Problem to solve
Supply the number of lines in the listing below in which the word "RMSE" occurs, and nothing else.

^^^^

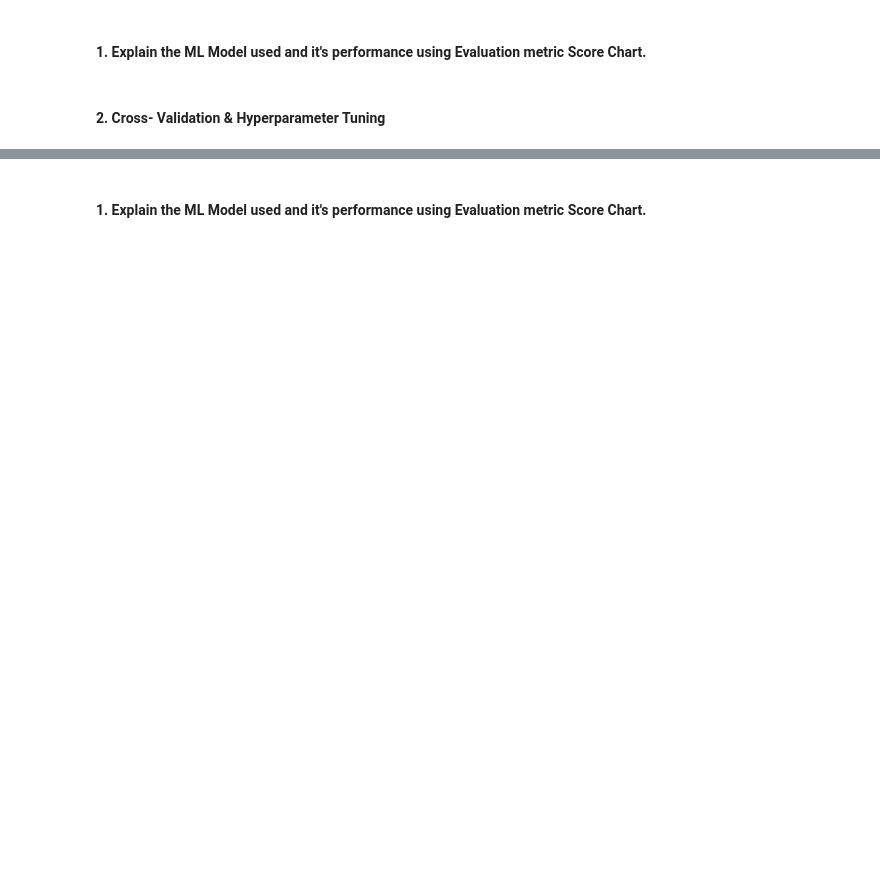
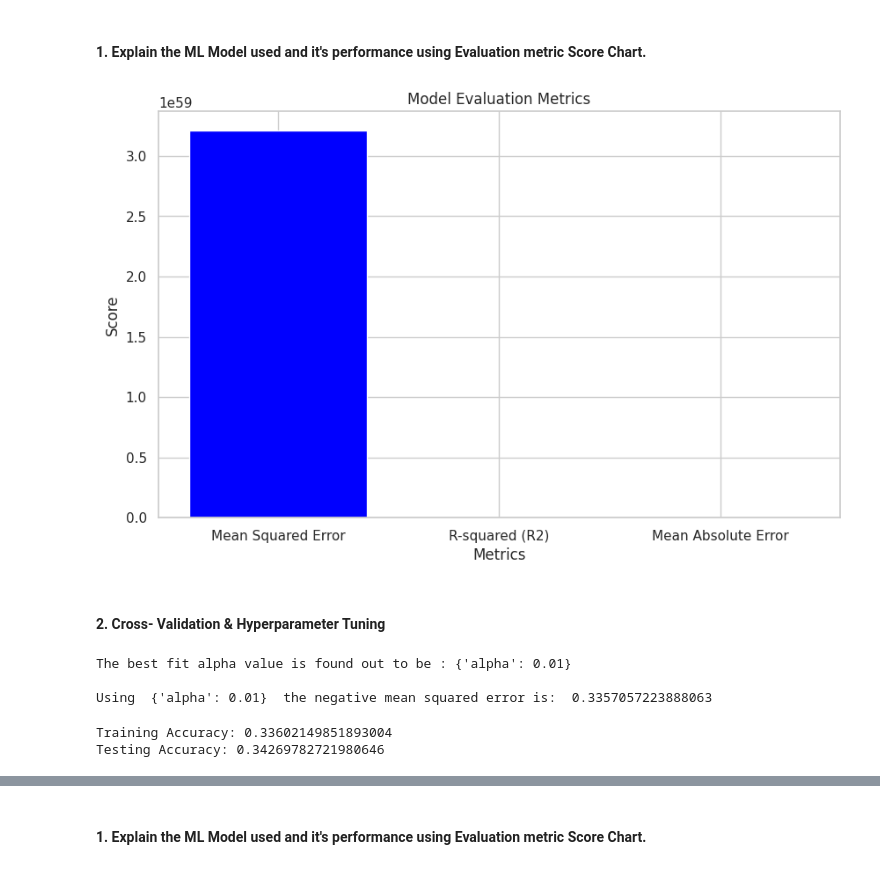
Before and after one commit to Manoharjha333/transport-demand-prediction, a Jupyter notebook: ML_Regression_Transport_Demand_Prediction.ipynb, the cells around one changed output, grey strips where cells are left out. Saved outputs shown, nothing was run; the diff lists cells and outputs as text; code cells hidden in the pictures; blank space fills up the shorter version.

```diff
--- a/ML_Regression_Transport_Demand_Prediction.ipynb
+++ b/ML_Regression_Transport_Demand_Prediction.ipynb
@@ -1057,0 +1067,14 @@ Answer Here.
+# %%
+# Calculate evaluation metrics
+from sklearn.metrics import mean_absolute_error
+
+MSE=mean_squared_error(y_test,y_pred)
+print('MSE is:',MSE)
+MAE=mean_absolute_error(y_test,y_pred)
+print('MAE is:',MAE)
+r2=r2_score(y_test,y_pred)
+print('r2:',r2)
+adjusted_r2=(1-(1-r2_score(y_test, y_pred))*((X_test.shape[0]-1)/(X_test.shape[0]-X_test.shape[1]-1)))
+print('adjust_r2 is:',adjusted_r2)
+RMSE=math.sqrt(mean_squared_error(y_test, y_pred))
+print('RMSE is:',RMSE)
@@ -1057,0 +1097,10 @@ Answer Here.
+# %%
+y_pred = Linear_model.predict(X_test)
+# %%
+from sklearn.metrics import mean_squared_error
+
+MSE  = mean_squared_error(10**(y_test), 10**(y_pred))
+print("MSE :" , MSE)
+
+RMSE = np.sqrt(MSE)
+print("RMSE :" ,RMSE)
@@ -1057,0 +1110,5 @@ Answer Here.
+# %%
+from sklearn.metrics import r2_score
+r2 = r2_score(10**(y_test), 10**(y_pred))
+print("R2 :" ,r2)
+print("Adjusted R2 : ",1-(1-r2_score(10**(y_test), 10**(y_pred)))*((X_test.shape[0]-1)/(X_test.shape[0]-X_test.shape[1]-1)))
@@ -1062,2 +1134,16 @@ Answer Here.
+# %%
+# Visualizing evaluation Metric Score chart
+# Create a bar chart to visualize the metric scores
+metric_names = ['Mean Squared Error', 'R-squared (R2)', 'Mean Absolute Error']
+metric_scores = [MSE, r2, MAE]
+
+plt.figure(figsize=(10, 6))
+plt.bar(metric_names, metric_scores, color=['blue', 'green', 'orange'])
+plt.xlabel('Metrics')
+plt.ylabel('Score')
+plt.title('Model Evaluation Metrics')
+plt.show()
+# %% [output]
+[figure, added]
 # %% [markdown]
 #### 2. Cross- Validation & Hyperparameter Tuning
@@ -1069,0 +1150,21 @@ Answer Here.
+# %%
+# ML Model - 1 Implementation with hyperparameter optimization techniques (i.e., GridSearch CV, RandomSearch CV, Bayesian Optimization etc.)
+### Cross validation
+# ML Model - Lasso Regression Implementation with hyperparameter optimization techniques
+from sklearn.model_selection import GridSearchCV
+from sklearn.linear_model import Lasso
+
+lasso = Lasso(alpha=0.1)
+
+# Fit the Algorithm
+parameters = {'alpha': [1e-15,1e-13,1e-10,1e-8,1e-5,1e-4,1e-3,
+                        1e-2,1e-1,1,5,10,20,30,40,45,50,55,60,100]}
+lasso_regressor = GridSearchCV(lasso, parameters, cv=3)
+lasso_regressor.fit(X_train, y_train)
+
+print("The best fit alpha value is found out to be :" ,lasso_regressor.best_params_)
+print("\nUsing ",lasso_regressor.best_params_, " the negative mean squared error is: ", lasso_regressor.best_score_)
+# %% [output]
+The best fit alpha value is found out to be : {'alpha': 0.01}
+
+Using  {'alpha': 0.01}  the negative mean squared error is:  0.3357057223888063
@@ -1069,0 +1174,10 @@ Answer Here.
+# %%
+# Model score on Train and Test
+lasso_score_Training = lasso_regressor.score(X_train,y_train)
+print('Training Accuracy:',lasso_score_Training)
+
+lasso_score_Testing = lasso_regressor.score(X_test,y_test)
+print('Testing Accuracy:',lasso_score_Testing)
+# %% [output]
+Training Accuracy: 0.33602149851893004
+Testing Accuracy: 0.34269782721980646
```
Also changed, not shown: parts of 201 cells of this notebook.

^^^^

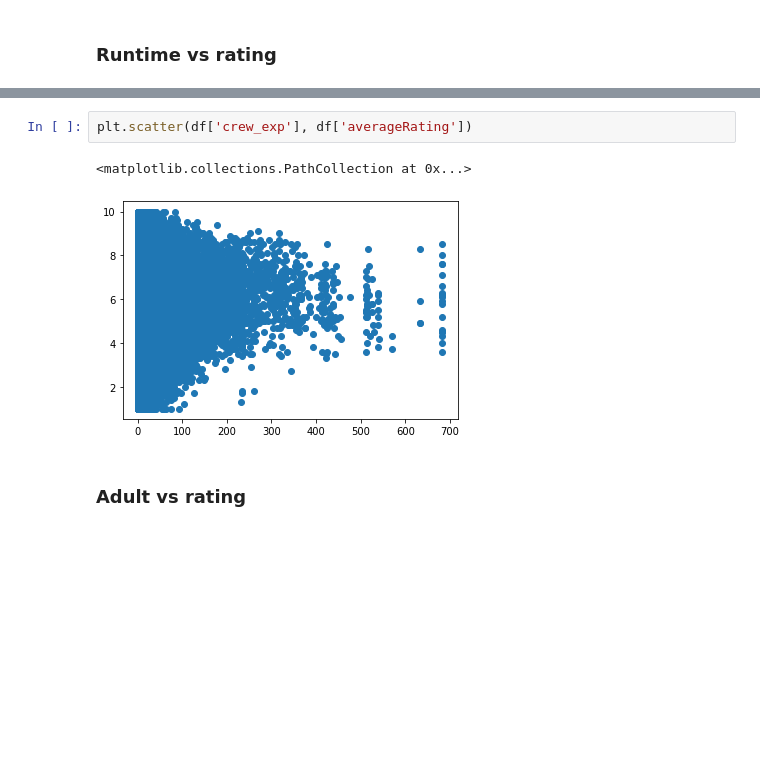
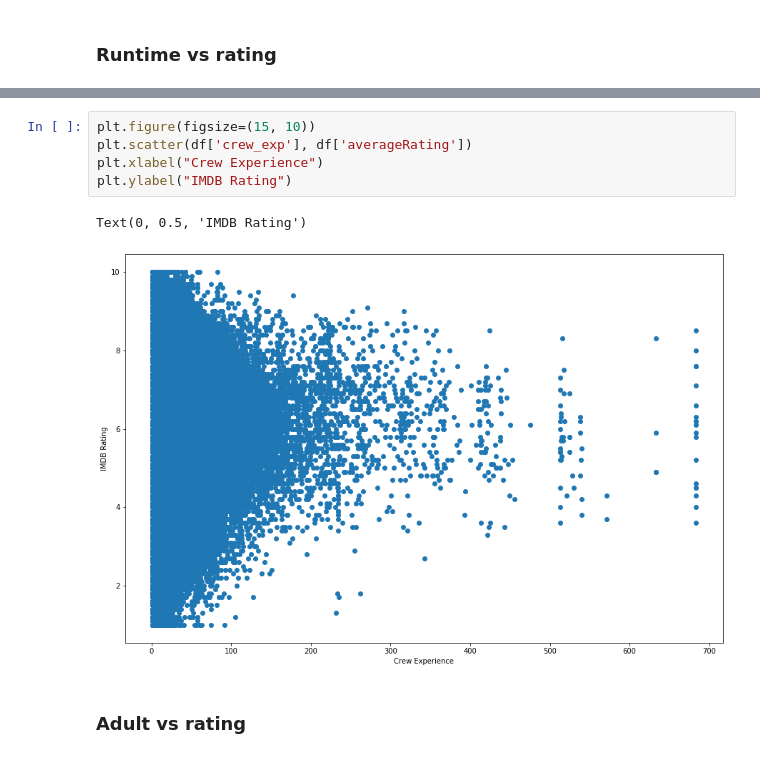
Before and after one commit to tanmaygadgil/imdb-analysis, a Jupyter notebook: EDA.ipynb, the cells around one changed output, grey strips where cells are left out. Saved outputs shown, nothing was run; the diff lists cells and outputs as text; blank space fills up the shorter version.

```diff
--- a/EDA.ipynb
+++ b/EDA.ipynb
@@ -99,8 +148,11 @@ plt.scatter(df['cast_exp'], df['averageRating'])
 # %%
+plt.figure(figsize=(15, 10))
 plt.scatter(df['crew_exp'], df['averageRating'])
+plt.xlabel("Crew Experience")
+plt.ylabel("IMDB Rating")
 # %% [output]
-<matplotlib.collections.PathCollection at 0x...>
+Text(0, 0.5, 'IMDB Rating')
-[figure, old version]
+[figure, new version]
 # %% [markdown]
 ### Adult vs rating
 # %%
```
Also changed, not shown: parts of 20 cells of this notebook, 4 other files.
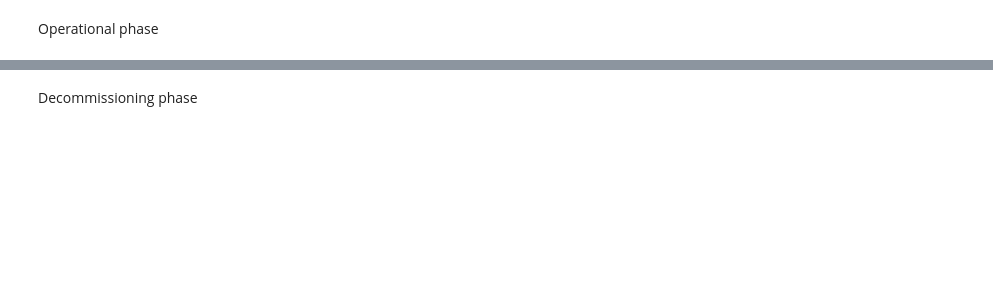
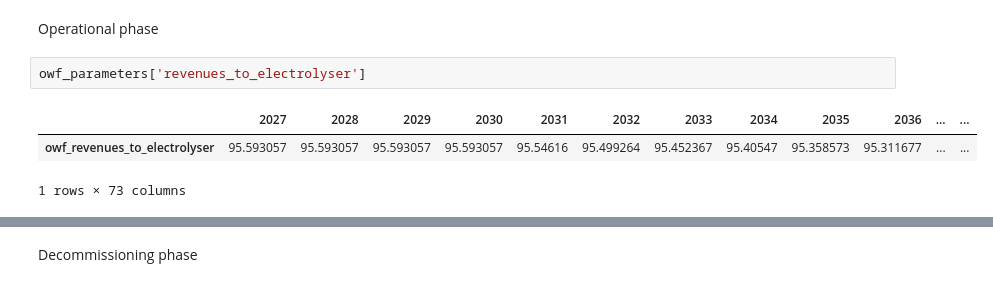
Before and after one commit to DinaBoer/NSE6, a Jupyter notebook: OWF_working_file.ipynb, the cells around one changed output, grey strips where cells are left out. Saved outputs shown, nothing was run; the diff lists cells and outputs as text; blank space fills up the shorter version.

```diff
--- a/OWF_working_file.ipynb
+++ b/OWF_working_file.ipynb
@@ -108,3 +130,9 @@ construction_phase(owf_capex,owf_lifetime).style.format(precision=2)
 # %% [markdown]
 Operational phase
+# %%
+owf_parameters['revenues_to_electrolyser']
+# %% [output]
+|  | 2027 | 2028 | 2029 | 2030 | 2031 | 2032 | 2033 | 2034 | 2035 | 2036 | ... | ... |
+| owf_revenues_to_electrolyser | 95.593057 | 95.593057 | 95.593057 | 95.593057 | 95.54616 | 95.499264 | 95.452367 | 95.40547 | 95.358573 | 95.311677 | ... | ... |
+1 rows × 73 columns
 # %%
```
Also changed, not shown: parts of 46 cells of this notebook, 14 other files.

^^^^

Result for this exercise
4